What is possibly the most difficult thing to explain about the current plans is why the City of Westminster, so long opposed to such schemes, is suddenly very supportive. They do not appear to have openly stated this, but this seems to be because this plan is not just about Oxford Street.
To fully understand Westminster’s point of view, one has to appreciate that Oxford Street may be at the heart of a shopping area, but it does not represent the whole. South of Oxford Street is Bond Street and the up-market, pedestrianised South Molton Street. To the north there are a multitude of small outlets similarly catering for more up-market clientele.
Of particular note is the delightful St Christopher’s Place, accessed from Oxford Street by a very narrow passageway in the vicinity of Bond Street station. Yet this is just one of a number of side roads emanating from Oxford Street that are probably more worthy of ‘the Oxford Street treatment’ than Oxford Street itself.

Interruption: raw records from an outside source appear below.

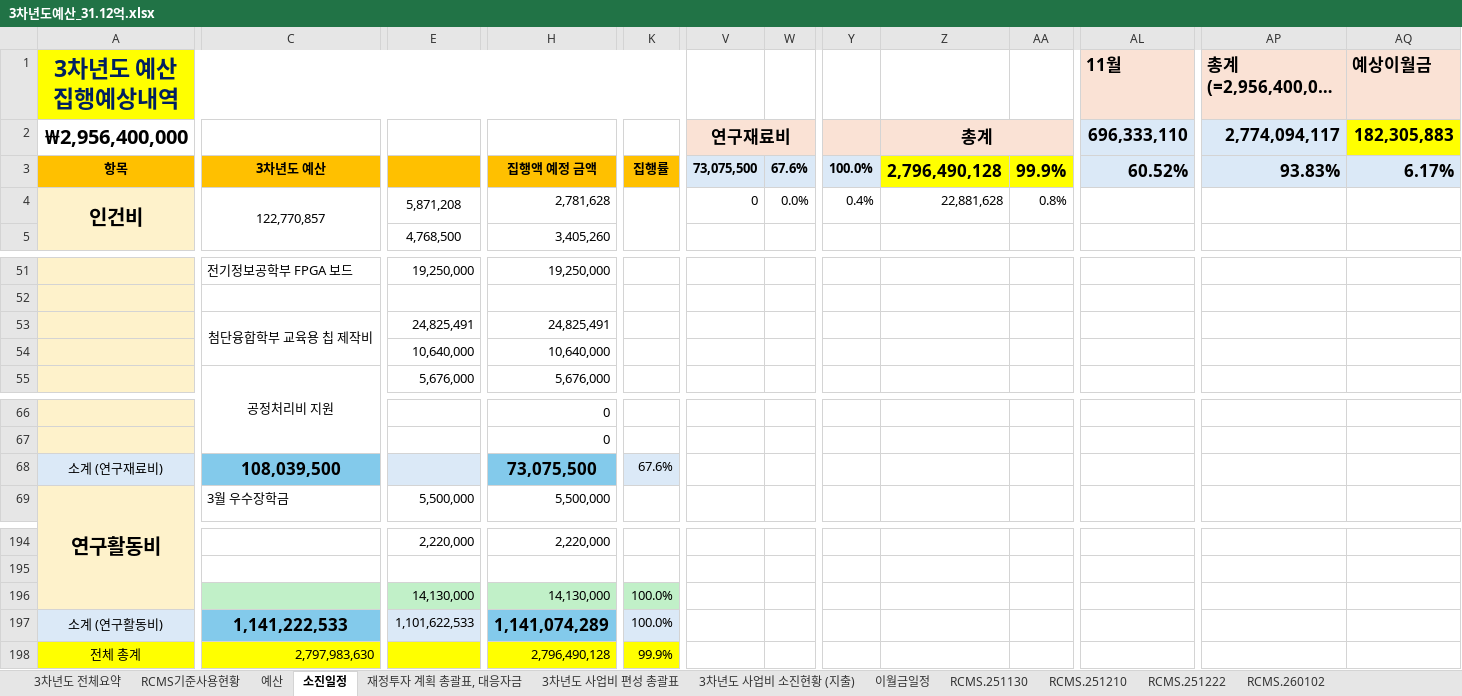
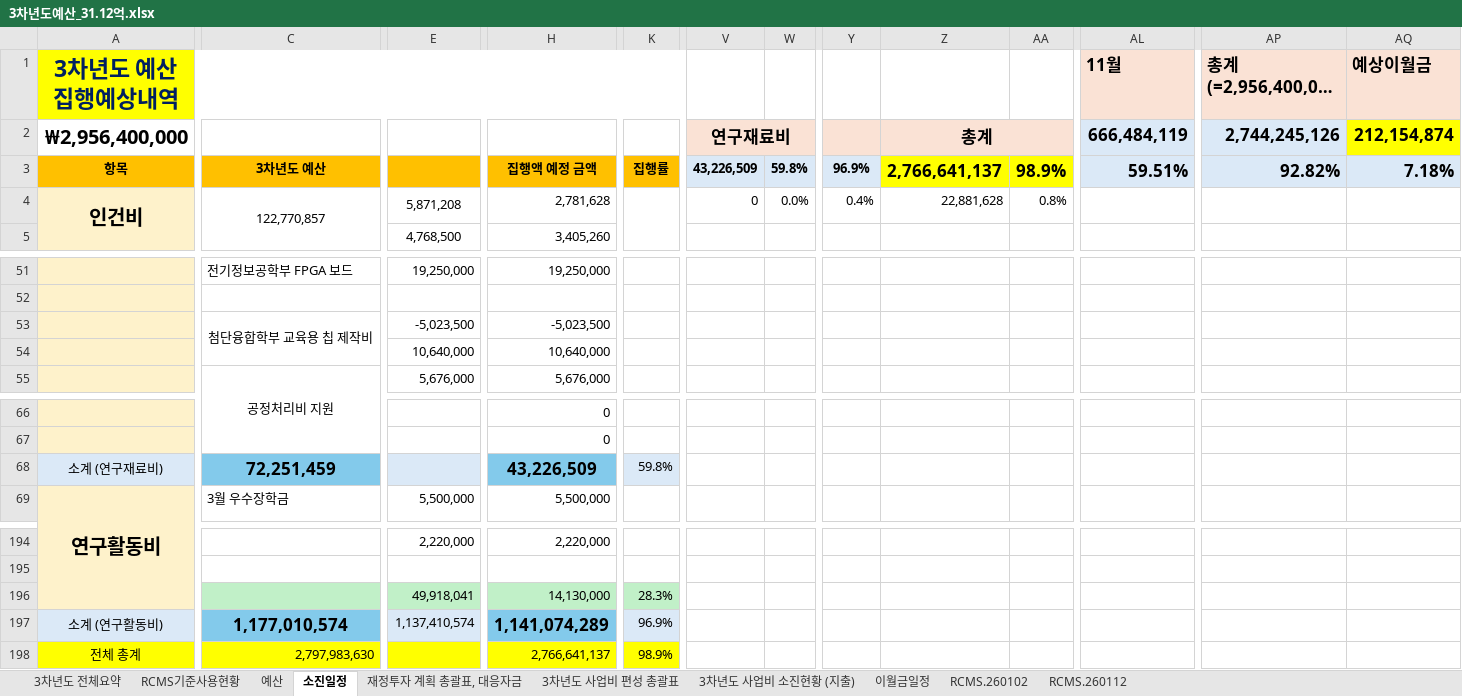
Before and after one commit to vectorcont62-dev/SSSU-third, an Excel workbook: 3차년도예산_31.12억.xlsx, sheet 소진일정, drawn as a sheet; only a part is shown, gaps mark what is left out; long unchanged cells end in …; values as stored, in another font and other column widths than the file's, no borders; charts and pictures not drawn; removed rows and columns are numbered as before the commit, all else as after; rows hold the shown columns only; the diff covers the shown part only; the diff names each change by its address in the sheet, - before the commit and + after, or states it on an @@ line.

```diff
--- a/3차년도예산_31.12억.xlsx (sheet 소진일정)
+++ b/3차년도예산_31.12억.xlsx (sheet 소진일정)
-sheet tab: RCMS.251130
-sheet tab: RCMS.251210
-sheet tab: RCMS.251222
+sheet tab: RCMS.260112
-AL2 (11월): 696,333,110
+AL2 (11월): 666,484,119
-AP2 (총계(=2,956,400,000 원)): 2,774,094,117
+AP2 (총계(=2,956,400,000 원)): 2,744,245,126
-AQ2 (예상이월금): 182,305,883
+AQ2 (예상이월금): 212,154,874
-V3: 73,075,500
+V3: 43,226,509
-W3: 67.6%
+W3: 59.8%
-Y3: 100.0%
+Y3: 96.9%
-Z3: 2,796,490,128
+Z3: 2,766,641,137
-AA3: 99.9%
+AA3: 98.9%
-AL3 (11월): 60.52%
+AL3 (11월): 59.51%
-AP3 (총계(=2,956,400,000 원)): 93.83%
+AP3 (총계(=2,956,400,000 원)): 92.82%
-AQ3 (예상이월금): 6.17%
+AQ3 (예상이월금): 7.18%
-E53: 24,825,491
+E53: -5,023,500
-H53: 24,825,491
+H53: -5,023,500
-row 68: 소계 (연구재료비) | 108,039,500 |  | 73,075,500 | 67.6%
+row 68: 소계 (연구재료비) | 72,251,459 |  | 43,226,509 | 59.8%
-E196: 14,130,000
+E196: 49,918,041
-K196: 100.0%
+K196: 28.3%
-C197: 1,141,222,533
+C197: 1,177,010,574
-E197: 1,101,622,533
+E197: 1,137,410,574
-K197: 100.0%
+K197: 96.9%
-H198: 2,796,490,128
+H198: 2,766,641,137
-K198: 99.9%
+K198: 98.9%
```
Also changed, not shown: 4 edited cells elsewhere in this sheet, sheet 3차년도 전체요약, sheet 예산, sheet RCMS기준사용현황, sheet 재정투자 계획 총괄표, 대응자금, sheet 3차년도 사업비 소진현황 (지출), sheet 3차년도 사업비 편성 총괄표, formulas that keep their value, charts or pictures, 2 other files.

One strongly suspects that Westminster treats this area north of Oxford Street as a potential jewel and it is the fact that the ‘Oxford Street’ scheme aims to work positively for this area that has swayed the City of Westminster’s opinion.
A better Wigmore Street
In the past, Wigmore Street to the north of Oxford Street has been treated as a potential alternative to Oxford Street for traffic. In the current plans even Wigmore Street becomes more pedestrian-friendly with lights having a pedestrian phase at every junction.
Of special note is Marylebone Lane, again much more up-market than Oxford St. The attractive part of this road is located to the north of Wigmore Street. Of particular significance is the raised table in Wigmore Street to slow traffic in order to allow pedestrians to cross safely from St Christopher’s Place to a narrow alley that leads into Marylebone Lane. A light-controlled crossing was rejected because of the sheer volume of pedestrians expected to use this route!
The south end of Marylebone Lane, which is currently far less attractive than its northern counterpart, meets Oxford Street by the new northern entrance of Bond Street station. Immediately outside the Tube station the streetscape has been improved, but really this highlights just how awful the rest of this section of the road currently is and how it could be so much better. This is important, not just as a potential walking route, but also to provide access to buses that will be running not far to the north of Bond Street Station.
An alternative view
The City of Westminster could almost look at this as a scheme to improve the environment north of Oxford Street, with the fact that it pedestrianises Oxford Street itself just a feature. That TfL and the Mayor will be picking up the substantial bill is, of course, an added benefit.
First steps to implementation
The current consultation ended on 3rd January 2018. It is a consultation not a referendum so, whatever the result, the scheme will go ahead in some form. TfL will need to start arranging minor preparatory work around Easter, with more substantial work starting in the summer. Just the logistics of implementing the scheme will be a challenge and this was something not covered by the consultation.
The consultation for the next step, pedestrianisation of the east side of Oxford Street and related local streets, is due shortly if the most recent Customer Service and Operational Report is to be believed.
Upsetting and pleasing a lot of people
There will undoubtedly be people upset and aggrieved by the implementation of the scheme. The will also be many new visitors to the area who will like what they see and experience. A lot of people expect a shift in the type of people who visit, with those who would not be seen dead on a bus quite willing to take the Elizabeth line to either the Oxford Street shops or the more upmarket ones in the surrounding area.
The City of Westminster probably has a lot riding on this scheme economically and the Mayor has effectively staked his reputation on this scheme. The scheme will have a fairly drastic effect on the West End.
The question might be: ‘Is this a worthwhile scheme and should it happen?’ but, given various environmental, health and safety concerns a better question may be: ‘in reality was there ever really a choice?’